1. Give them attacks with ranges that match what modern militaries can have (and the senses to detect distant attackers). It seems like just increasing the range of things like fireballs, radiation breath, EMPs, and so on should work for this. This may be troublesome to depict in a visual medium (I think there’s a similar problem with things such as “realistic” spaceship engagement ranges). I’m no expert in movie-making and such, but perhaps you can mess with the way distances are portrayed on-screen?
2. Allow big weapons to affect them to some limited degree, if you still want military battles, but it takes a lot to actually defeat them. This allows them to not be taken out quickly, but because they aren’t completely immune, there’s still a reason to send the military against them and have the epic, drawn-out slugfests.
3. Make kaiju have a special vulnerability to other kaiju if you want kaiju vs kaiju fights. As kaiju don’t obey the normal laws of physics anyway, it’s fine for them to be damaged by the attacks of other kaiju much more than by military weapons, even if the latter “ought to” be more powerful than the former. I think there might be a set of rules for some role-playing game that explicitly have kaiju resisting all non-kaiju damage, but unfortunately I can’t remember exactly what it was.

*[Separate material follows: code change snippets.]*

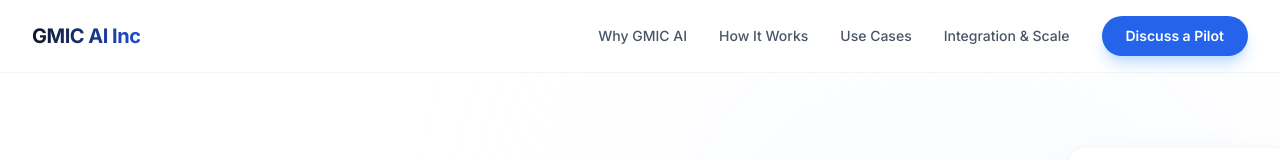
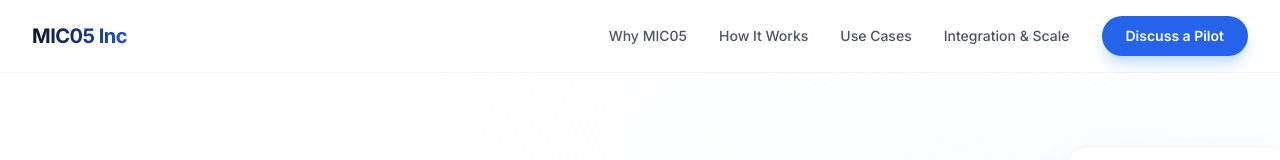
Before and after one commit to hip839529454-alt/gmic-ai-hvac-v2, a React (Vite) app: page / in a window 1280 px wide. Shown: the top 160 px of the page. Built offline with nearby package versions, Linux system fonts and the light colour scheme.

Commit message:
refactor: Update company branding from GMIC AI to MIC05
Replaces all instances of "GMIC AI" with "MIC05" in the application's branding and navigation links. This aligns the application's text with the product name.

```diff
--- a/src/App.tsx
+++ b/src/App.tsx
@@ -105,12 +105,12 @@ export default function App() {
         <div className="container-wide py-4 flex items-center justify-between">
           <div className="flex items-center gap-2">
             <span className="text-xl font-bold tracking-tight bg-clip-text text-transparent bg-gradient-to-r from-gray-900 to-brand-700">
-              GMIC AI Inc
+              MIC05 Inc
             </span>
           </div>
 
           <div className="hidden md:flex items-center gap-8 text-sm font-medium text-gray-600">
-            <a href="#why" className="hover:text-brand-600 transition-colors">Why GMIC AI</a>
+            <a href="#why" className="hover:text-brand-600 transition-colors">Why MIC05</a>
             <a href="#how-it-works" className="hover:text-brand-600 transition-colors">How It Works</a>
             <a href="#use-cases" className="hover:text-brand-600 transition-colors">Use Cases</a>
             <a href="#integration" className="hover:text-brand-600 transition-colors">Integration & Scale</a>
@@ -132,7 +132,7 @@ export default function App() {
             className="md:hidden bg-white border-b border-gray-100 p-6 absolute w-full"
           >
             <div className="flex flex-col gap-4 text-gray-600">
-              <a href="#why" onClick={() => setIsMenuOpen(false)}>Why GMIC</a>
+              <a href="#why" onClick={() => setIsMenuOpen(false)}>Why MIC05</a>
               <a href="#how-it-works" onClick={() => setIsMenuOpen(false)}>How It Works</a>
               <a href="#use-cases" onClick={() => setIsMenuOpen(false)}>Use Cases</a>
               <a href="#integration" onClick={() => setIsMenuOpen(false)}>Integration & Scale</a>
@@ -220,7 +220,7 @@ export default function App() {
               <div className="aspect-[4/5] rounded-[2.5rem] overflow-hidden shadow-2xl relative group">
                 <img
                   src="https://hearit.ai/wp-content/uploads/2026/05/havc1.jpg"
-                  alt="HVAC technician with GMIC AI wearable device working on an outdoor condenser unit"
+                  alt="HVAC technician with MIC05 wearable device working on an outdoor condenser unit"
                   className="w-full h-full object-cover shadow-inner"
                   referrerPolicy="no-referrer"
                 />
@@ -377,7 +377,7 @@ export default function App() {
                 <div>
                   <span className="text-brand-300 font-bold uppercase tracking-widest text-sm mb-4 block">Hardware Selection</span>
                   <h2 className="text-3xl md:text-5xl font-bold mb-8 leading-tight">
-                    GMIC AI: a wearable voice device for HVAC field work.
+                    MIC05: a wearable voice device for HVAC field work.
                   </h2>
                 </div>
                 <div className="max-w-md w-full mx-auto lg:mx-0">
@@ -388,7 +388,7 @@ export default function App() {
                       animate={{ opacity: 1 }}
                       transition={{ duration: 0.5 }}
                       src={productImages[activeImage]}
-                      alt="GMIC AI Product Shot"
+                      alt="MIC05 Product Shot"
                       className="w-full h-full object-cover"
                       referrerPolicy="no-referrer"
                     />
@@ -410,7 +410,7 @@ export default function App() {
               {/* Content - Right Side */}
               <div className="order-2 lg:order-2">
                 <p className="text-brand-100 text-lg mb-10 leading-relaxed">
-                  GMIC AI is a compact chest-mounted device designed for technician voice capture, physical workflow control, short feedback, and app or cloud connectivity.
+                  MIC05 is a compact chest-mounted device designed for technician voice capture, physical workflow control, short feedback, and app or cloud connectivity.
                 </p>
 
                 <div className="space-y-4 mb-10">
@@ -439,7 +439,7 @@ export default function App() {
                     <Smartphone />
                   </div>
                   <p className="font-semibold text-base leading-snug">
-                    Use GMIC AI with your own software or partner with us for full app, firmware, and hardware customization.
+                    Use MIC05 with your own software or partner with us for full app, firmware, and hardware customization.
                   </p>
                 </div>
               </div>
@@ -453,8 +453,8 @@ export default function App() {
         <div className="container-wide">
           <SectionHeader
             centered
-            title="What HVAC teams can do with GMIC AI."
-            subtitle="GMIC AI helps turn daily field conversations into job records, troubleshooting support, checklists, reports, and training data."
+            title="What HVAC teams can do with MIC05."
+            subtitle="MIC05 helps turn daily field conversations into job records, troubleshooting support, checklists, reports, and training data."
           />
 
           <div className="grid md:grid-cols-2 lg:grid-cols-4 gap-8">
@@ -518,8 +518,8 @@ export default function App() {
         <div className="container-wide">
           <div className="max-w-6xl mx-auto shadow-2xl rounded-[2rem] overflow-hidden bg-white">
             <div className="p-12 bg-brand-900 text-white">
-              <h2 className="text-3xl font-bold mb-4">Why GMIC AI fits HVAC field work better.</h2>
-              <p className="text-brand-200 leading-relaxed">Phones and Bluetooth headsets can capture audio, but they are not built for noisy, hands-on HVAC workflows. GMIC AI is designed for field voice input, AI button actions, short feedback, and app integration.</p>
+              <h2 className="text-3xl font-bold mb-4">Why MIC05 fits HVAC field work better.</h2>
+              <p className="text-brand-200 leading-relaxed">Phones and Bluetooth headsets can capture audio, but they are not built for noisy, hands-on HVAC workflows. MIC05 is designed for field voice input, AI button actions, short feedback, and app integration.</p>
             </div>
             <div className="overflow-x-auto">
               <table className="w-full text-left table-fixed">
@@ -541,7 +541,7 @@ export default function App() {
                     <th className="p-8 font-bold text-brand-600 uppercase tracking-wider text-xs w-1/4 bg-brand-50/50">
                       <div className="flex items-center gap-2">
                         <Mic2 size={14} className="text-brand-600" />
-                        GMIC AI
+                        MIC05
                       </div>
                     </th>
                   </tr>
@@ -784,7 +784,7 @@ export default function App() {
             {/* Left side - Brand */}
             <div className="md:col-span-4 flex flex-col gap-6">
               <div className="flex items-center gap-3">
-                <span className="text-2xl font-bold text-gray-900 tracking-tight">GMIC AI Inc</span>
+                <span className="text-2xl font-bold text-gray-900 tracking-tight">MIC05 Inc</span>
               </div>
               <p className="text-gray-500 text-base max-w-xs leading-relaxed font-medium">
                 Professional wearable voice hardware for HVAC field AI workflows.
@@ -796,7 +796,7 @@ export default function App() {
               <div className="flex flex-col gap-4">
                 <h4 className="font-bold text-gray-900 text-sm">Product</h4>
                 <nav className="flex flex-col gap-3 text-sm text-gray-500">
-                  <a href="#why" className="hover:text-brand-600 transition-colors">Why GMIC AI</a>
+                  <a href="#why" className="hover:text-brand-600 transition-colors">Why MIC05</a>
                   <a href="#how-it-works" className="hover:text-brand-600 transition-colors">How It Works</a>
                   <a href="#use-cases" className="hover:text-brand-600 transition-colors">Use Cases</a>
                 </nav>
@@ -842,7 +842,7 @@ export default function App() {
           <div className="pt-10 border-t border-gray-100 grid grid-cols-1 md:grid-cols-12 gap-8 items-center">
             <div className="md:col-span-8">
               <p className="text-sm text-gray-400 font-medium italic">
-                © 2026 GMIC AI Inc. Built for field precision.
+                © 2026 MIC05 Inc. Built for field precision.
               </p>
             </div>
             <div className="md:col-span-4">
```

Incidentally, the third point is what inspired me to think of magic specifically first (although of course, the other points I brought up would probably involve magic as well). It also sounds a bit Lovecraftian, but you don’t really have to play up that angle unless you want to (but I think eldritch abominations can be quite cool). Do these by itself work, or is there anything else about modern military capabilities that I haven’t taken into account here?